Understanding psychosocial risk management

Everything you need to know to systematically manage both psychosocial risks and opportunities

Find out more about PSR, PSRM and PSRM system

A psychosocial risk is anything that could have negative psychological, physical, or social implications for a person. In a work context, job insecurity, poor communication, and a lack of role clarity are just a few examples of work-related psychosocial risks. Potential consequences of these risks include psychological conditions such as burnout and depression, however, it can also trigger physical diseases such as autoimmune diseases and cardiac conditions.  There are numerous potential psychological risks at work, and the more frequently a person is exposed to them, the greater the likelihood of negative outcomes such as conflicts, low productivity, and high sick leave rates.

The majority of psychosocial risks are caused by the way in which the work is organised, managed, or by the social setting in which it is performed. Numerous studies have been conducted to show the connection between the work environment and employees’ health.

A healthy work environment, on the other hand, is one in which the work enhances employees’ health and well-being. In this context risks are actively managed and, when possible, eliminated. The result is a workplace with high engagement, sustained productivity, and effective communication.

While employers aren’t able to control the stressors in employees’ personal lives, they do have legal obligations to minimize exposure to work-related factors that may impact health. This is what psychosocial risk management entails: continuous identification and to the highest degree possible, minimization of psychological risks.

A good and healthy working environment is one in which work is managed in a way that both encourages positive practices and reduces the chance of psychological hazards.

A psychosocial risk management system (PSRM) is technology for managing all of your organisation’s psychosocial risks and opportunities. The goal is simple: improve the well-being of your organisation and optimize your business, as simply as possible.

A PSRM system helps organisations stay connected to their employees, continuously identify psychosocial risks, actively manage the risks, implement positive practices, and sustainably improve the well-being of the organisation, all in one system.

High sick leave rates, slow growth, difficulties in retaining talent…

Why are 85% of organisations unsuccessful in handling psychosocial risks?

Every organization is unique and to make a real difference, organisations need measures tailored to their specific needs. Focusing on the wrong issues can actually backfire and even push employees toward competitors.

To avoid non-effective strategies, we start from practices proven in the most recent research and translate them into simple-to-use, concrete tools for you to implement.

Knowing better doesn’t always translate into doing better. RECILIO provides not only insight but also step-by-step concrete action plans, all within our digital platform.

Why psychosocial risk management?

0x ROI
Seen in organisation that invest in psychosocial risk management
of all employed people in Sweden of working age reported facing risk factors for their mental well-being at work
Lost due to high employee turnover and sick-leave rates

Framework for successful PSRM

1. Approach – 1

To manage psychosocial risks at the workplace, your organisation should follow the same process applied to physical hazards.

2. Identification

Then, a detailed analysis of the current situation and correct identification of all psychosocial risks is crucial.

3. Prioritisation

A risk assessment and prioritisation helps determine which measures should your organisation implement first.
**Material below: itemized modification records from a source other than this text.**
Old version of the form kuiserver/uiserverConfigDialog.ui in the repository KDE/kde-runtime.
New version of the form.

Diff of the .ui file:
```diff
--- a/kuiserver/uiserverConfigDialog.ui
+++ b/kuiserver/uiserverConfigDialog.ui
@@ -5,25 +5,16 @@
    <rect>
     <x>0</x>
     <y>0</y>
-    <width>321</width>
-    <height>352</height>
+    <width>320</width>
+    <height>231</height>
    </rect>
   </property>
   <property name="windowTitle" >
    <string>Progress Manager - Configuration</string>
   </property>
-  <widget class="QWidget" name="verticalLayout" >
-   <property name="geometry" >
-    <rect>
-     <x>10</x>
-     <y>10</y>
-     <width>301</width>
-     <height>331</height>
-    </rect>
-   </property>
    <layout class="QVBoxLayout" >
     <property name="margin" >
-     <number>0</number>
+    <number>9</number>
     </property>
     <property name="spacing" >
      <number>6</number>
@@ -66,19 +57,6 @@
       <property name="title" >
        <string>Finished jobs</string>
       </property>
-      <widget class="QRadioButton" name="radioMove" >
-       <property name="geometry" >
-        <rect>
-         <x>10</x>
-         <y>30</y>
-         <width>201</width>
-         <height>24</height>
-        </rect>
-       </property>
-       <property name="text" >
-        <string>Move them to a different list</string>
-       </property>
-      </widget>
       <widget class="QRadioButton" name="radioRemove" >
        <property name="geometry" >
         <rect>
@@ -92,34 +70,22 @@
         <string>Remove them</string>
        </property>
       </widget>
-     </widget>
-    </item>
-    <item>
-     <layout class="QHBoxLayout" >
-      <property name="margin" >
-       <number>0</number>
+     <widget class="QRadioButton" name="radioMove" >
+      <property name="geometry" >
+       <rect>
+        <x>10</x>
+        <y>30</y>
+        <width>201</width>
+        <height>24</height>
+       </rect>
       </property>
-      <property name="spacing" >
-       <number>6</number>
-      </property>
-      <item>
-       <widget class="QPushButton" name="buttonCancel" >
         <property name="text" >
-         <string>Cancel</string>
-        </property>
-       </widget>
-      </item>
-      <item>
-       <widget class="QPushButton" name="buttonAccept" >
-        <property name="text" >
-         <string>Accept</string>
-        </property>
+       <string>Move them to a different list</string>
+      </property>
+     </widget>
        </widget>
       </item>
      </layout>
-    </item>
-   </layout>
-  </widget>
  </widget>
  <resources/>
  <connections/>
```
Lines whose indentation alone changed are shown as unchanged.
Starting with an issue that is less prominent can actually backfire and make the employee feel not seen or heard, and even push them towards your competitors.

4. Change

To achieve the best results, organisations should use a combination of measures targeting all levels: employee, managerial, and organisational. Effective and consistent policies, procedures, and daily managerial practices are needed in order to support the change wanted.

5. Sustainability

Finally, as with physical hazards, psychosocial risk management needs to be done systematically and reviewed often. Maybe even more closely since psychological harm can be less obvious than physical harm.

By managing psychosocial risk regularly, your organisation will be more likely to identify an issue sooner, intervene before there is serious harm, and constantly improve your organisation’s well-being.